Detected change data
:::

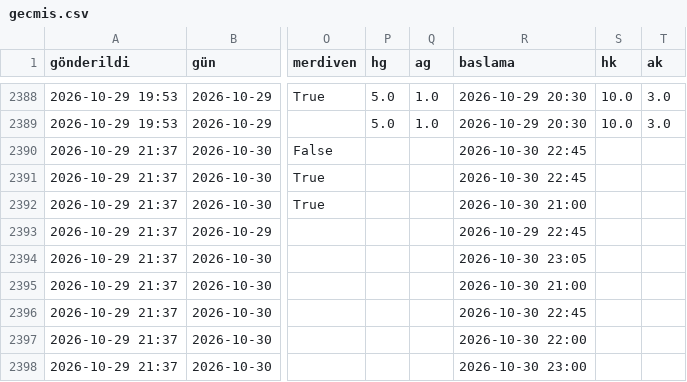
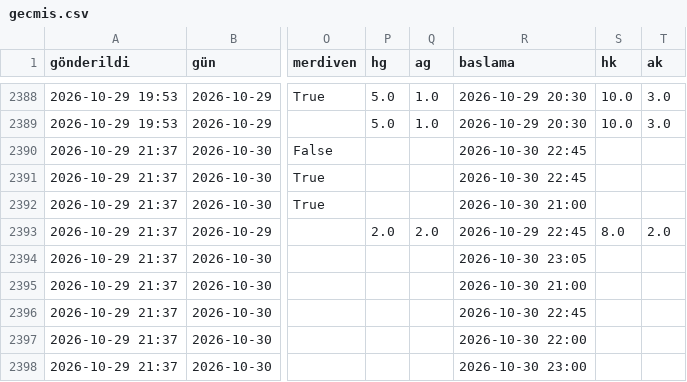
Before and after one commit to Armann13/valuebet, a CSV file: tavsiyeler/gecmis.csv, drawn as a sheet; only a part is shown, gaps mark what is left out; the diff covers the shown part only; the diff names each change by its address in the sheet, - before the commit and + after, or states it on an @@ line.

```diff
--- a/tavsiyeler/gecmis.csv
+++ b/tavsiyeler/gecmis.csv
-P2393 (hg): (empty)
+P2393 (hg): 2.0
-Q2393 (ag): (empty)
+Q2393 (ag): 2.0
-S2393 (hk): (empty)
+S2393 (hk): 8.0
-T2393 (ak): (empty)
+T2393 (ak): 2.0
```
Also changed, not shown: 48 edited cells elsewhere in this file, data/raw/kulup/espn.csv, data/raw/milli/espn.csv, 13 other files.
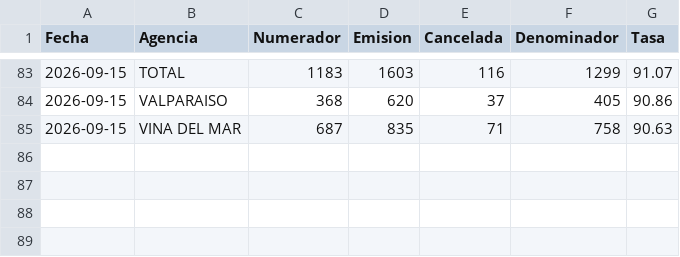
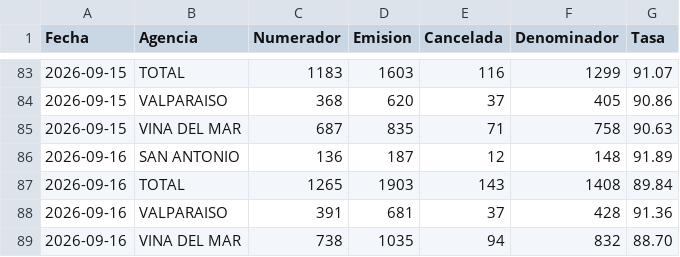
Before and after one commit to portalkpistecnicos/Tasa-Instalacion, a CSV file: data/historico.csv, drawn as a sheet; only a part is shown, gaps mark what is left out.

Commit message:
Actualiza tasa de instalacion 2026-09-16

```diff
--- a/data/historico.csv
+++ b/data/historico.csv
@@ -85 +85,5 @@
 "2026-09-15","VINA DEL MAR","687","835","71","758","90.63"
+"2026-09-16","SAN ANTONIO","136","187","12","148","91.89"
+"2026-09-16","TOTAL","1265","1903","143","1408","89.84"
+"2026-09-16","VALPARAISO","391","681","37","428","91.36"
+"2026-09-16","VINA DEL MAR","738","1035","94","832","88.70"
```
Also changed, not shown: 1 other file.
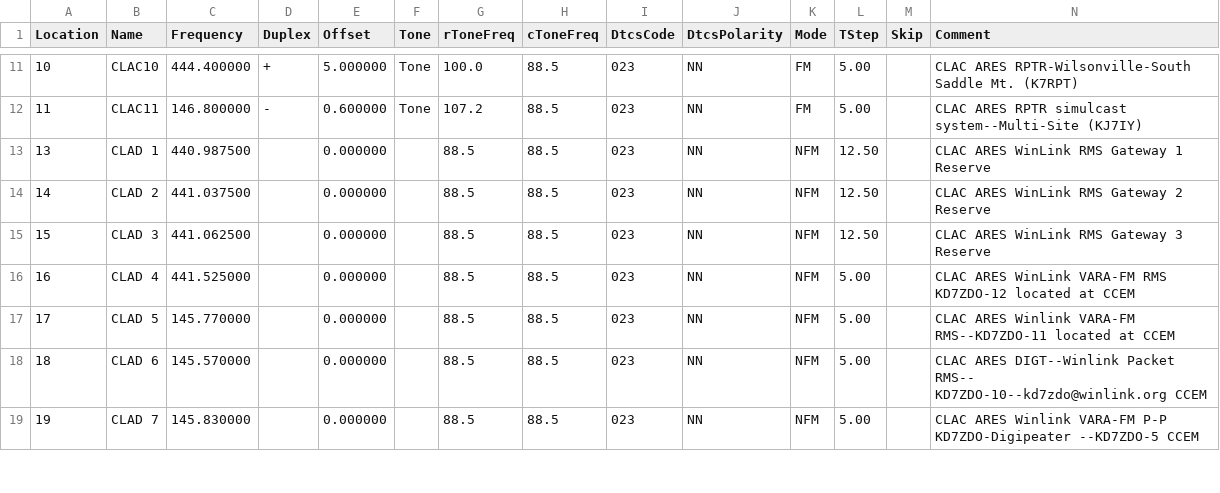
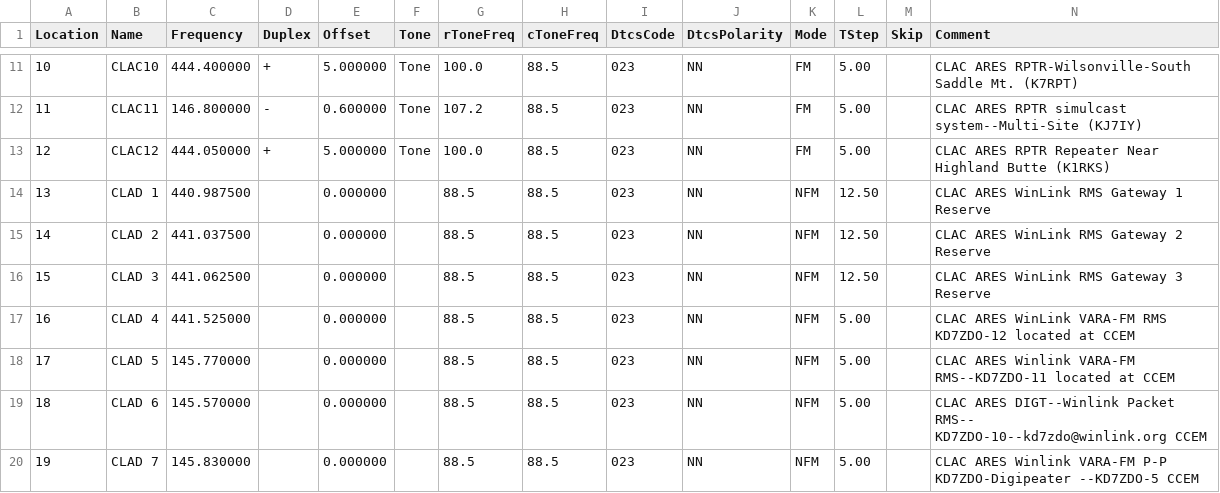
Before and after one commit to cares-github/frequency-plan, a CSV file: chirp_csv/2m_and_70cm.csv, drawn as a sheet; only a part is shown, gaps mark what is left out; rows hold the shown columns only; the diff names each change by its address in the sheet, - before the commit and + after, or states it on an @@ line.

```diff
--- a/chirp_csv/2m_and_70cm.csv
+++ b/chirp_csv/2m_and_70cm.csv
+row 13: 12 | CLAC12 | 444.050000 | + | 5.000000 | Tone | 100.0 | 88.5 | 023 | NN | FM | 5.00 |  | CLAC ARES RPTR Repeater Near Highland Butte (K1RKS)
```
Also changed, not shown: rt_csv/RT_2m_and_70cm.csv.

:::

Every line holding the string "address" should be copied here, so please find those lines in the data.

Before and after one commit to Armann13/valuebet, a CSV file: tavsiyeler/gecmis.csv, drawn as a sheet; only a part is shown, gaps mark what is left out; the diff covers the shown part only; the diff names each change by its address in the sheet, - before the commit and + after, or states it on an @@ line.
Before and after one commit to cares-github/frequency-plan, a CSV file: chirp_csv/2m_and_70cm.csv, drawn as a sheet; only a part is shown, gaps mark what is left out; rows hold the shown columns only; the diff names each change by its address in the sheet, - before the commit and + after, or states it on an @@ line.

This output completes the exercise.